They make lipids (fats) from the simpler glycerol and fatty acids. An important group of lipids also contain phosphorous and are known as phospholipids. Other lipids have fatty acids in combination with carbohydrates or proteins thus erasing the distinctions between these three major food groups. Some photosynthesizing algae simply absorb nutrients from their surroundings when there is insufficient light. Thus, some species can live quite nicely in the dark (N.G. Carr & B.A. Whitton, 1982, page 4).
Cyanobacteria (AFA) have been successful for the past 3.5 billion years. They most likely have changed very little over time. They have mastered their environments, their competitions, light and temperature conditions, as well as physical and chemical changes. They have survived and thrived by learning many tricks. They have learned to produce the precise amount of enzymes, vitamins, and amino acids to keep themselves healthy. They learned which pigments to produce and use in various light situations to enable them to produce their required food. They learned to take optimum amounts of nitrogen & carbon dioxide from air & water and optimum amounts of minerals from water (p. 23).

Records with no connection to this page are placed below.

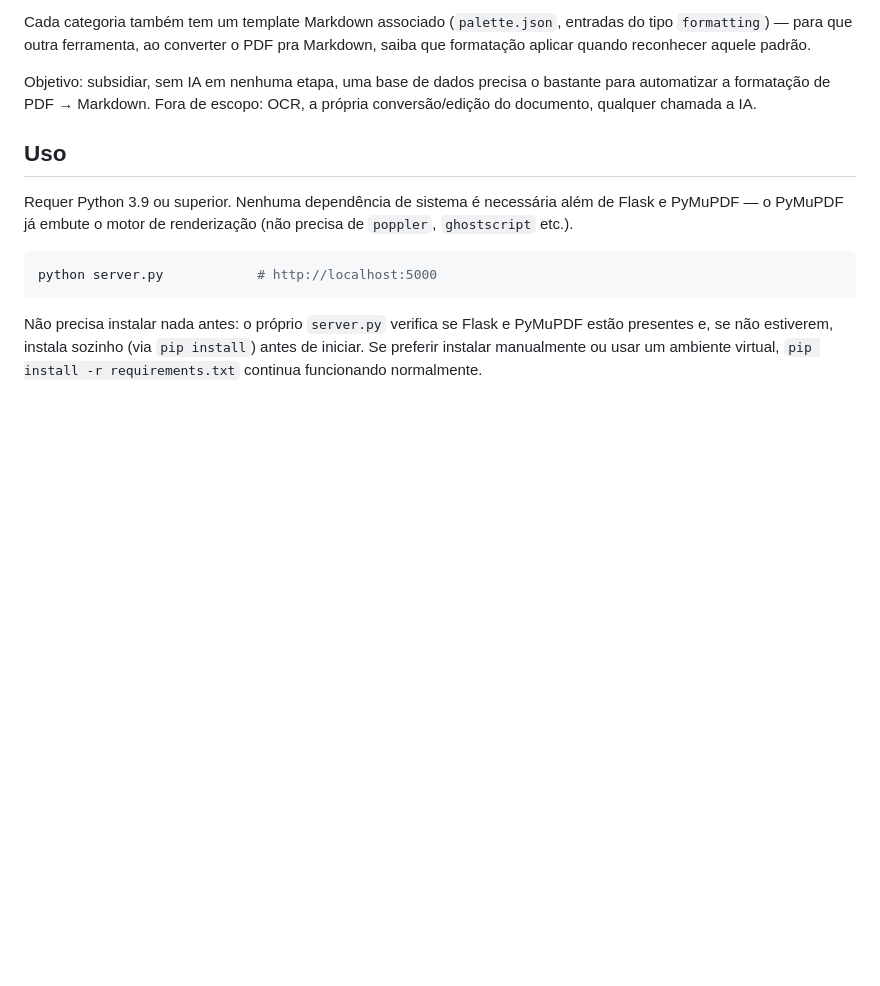
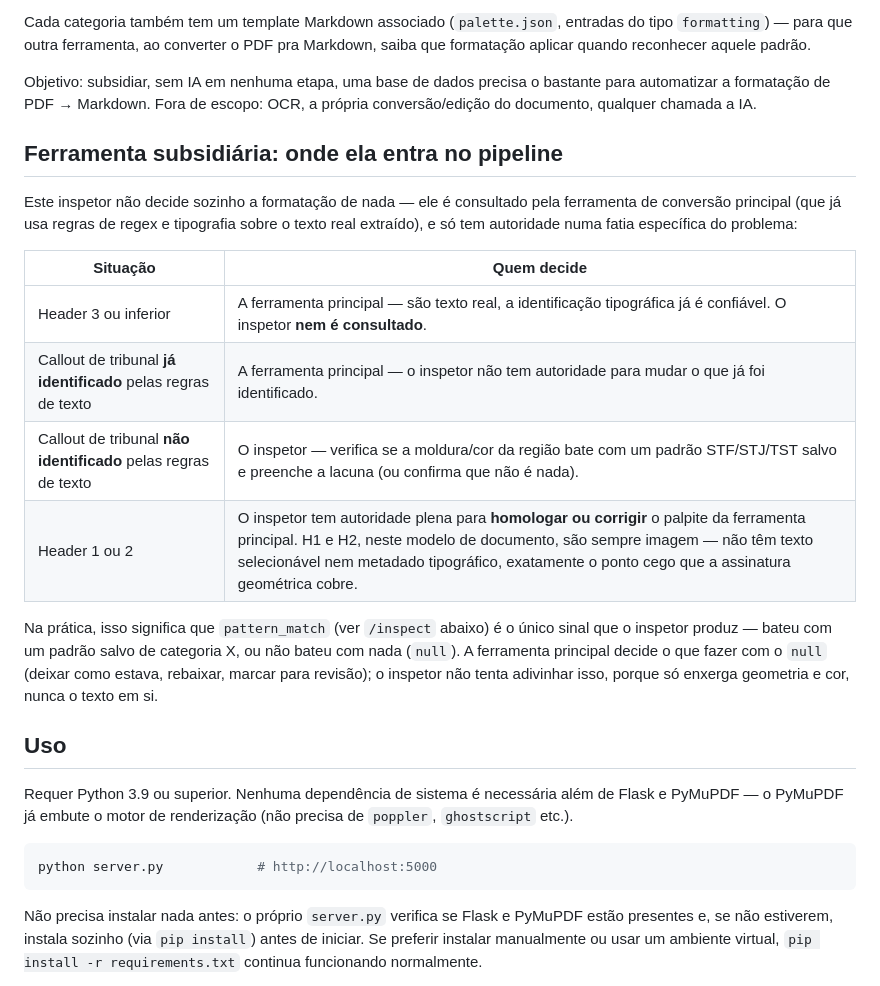
Before and after one commit to caiompmg/PDF_Info, a Markdown page: pdf_inspector/README.md, the part around the change. Drawn GitHub-style; blank space fills up the shorter version.

Commit message:
Documenta o modelo de autoridade: inspetor é subsidiário do pipeline
Explicita como a ferramenta de conversão principal (regex + tipografia
sobre texto real) e o inspetor geométrico dividem a decisão de
formatação: H3 ou inferior e callouts de tribunal já identificados são
autoridade exclusiva da ferramenta principal — o inspetor nem é
consultado ou não tem poder de override. Só em duas situações o
inspetor decide: callout de tribunal ainda não identificado (preenche
a lacuna) e H1/H2 (autoridade plena, porque nesse modelo de documento
são sempre imagem, sem texto/tipografia para a ferramenta principal
analisar). pattern_match (match ou null) continua sendo o único sinal
que o inspetor produz; a política sobre o que fazer com null é da
ferramenta principal.

Co-Authored-By: Claude Sonnet 5 <noreply@anthropic.com>
Claude-Session: https://claude.ai/code/session_01VHaV7rPLzPdnK96d8wKL1e

```diff
--- a/pdf_inspector/README.md
+++ b/pdf_inspector/README.md
@@ -32,6 +32,27 @@ padrão.
 Objetivo: subsidiar, sem IA em nenhuma etapa, uma base de dados precisa o
 bastante para automatizar a formatação de PDF → Markdown. Fora de escopo:
 OCR, a própria conversão/edição do documento, qualquer chamada a IA.
+
+## Ferramenta subsidiária: onde ela entra no pipeline
+
+Este inspetor não decide sozinho a formatação de nada — ele é consultado
+pela ferramenta de conversão principal (que já usa regras de regex e
+tipografia sobre o texto real extraído), e só tem autoridade numa fatia
+específica do problema:
+
+| Situação | Quem decide |
+|---|---|
+| Header 3 ou inferior | A ferramenta principal — são texto real, a identificação tipográfica já é confiável. O inspetor **nem é consultado**. |
+| Callout de tribunal **já identificado** pelas regras de texto | A ferramenta principal — o inspetor não tem autoridade para mudar o que já foi identificado. |
+| Callout de tribunal **não identificado** pelas regras de texto | O inspetor — verifica se a moldura/cor da região bate com um padrão STF/STJ/TST salvo e preenche a lacuna (ou confirma que não é nada). |
+| Header 1 ou 2 | O inspetor tem autoridade plena para **homologar ou corrigir** o palpite da ferramenta principal. H1 e H2, neste modelo de documento, são sempre imagem — não têm texto selecionável nem metadado tipográfico, exatamente o ponto cego que a assinatura geométrica cobre. |
+
+Na prática, isso significa que `pattern_match` (ver `/inspect` abaixo) é o
+único sinal que o inspetor produz — bateu com um padrão salvo de categoria
+X, ou não bateu com nada (`null`). A ferramenta principal decide o que
+fazer com o `null` (deixar como estava, rebaixar, marcar para revisão);
+o inspetor não tenta adivinhar isso, porque só enxerga geometria e cor,
+nunca o texto em si.
 
 ## Uso
 
```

Phaeophtya: Ptilota (red) and Codium Intricatum are especially rich in iodine. They contain 11 kinds of pigments, all amino acids, and many growth factors via coenzymes. Their composition is 15–21% complex carbohydrates and 3.7% lipids. Being 3.5 million years old, algae have adapted to air, soil, and water in every type of environment and in all temperature ranges. They can be single-celled, small cell colonies, matted strands of cells or aggregates, or wall celluloses with gelatinous sheaths. Food is stored as carbohydrate proteins (prokaryotes). Phaeophtya are able to use atmospheric nitrogen to extract CO2 from bicarbonates (HCO3).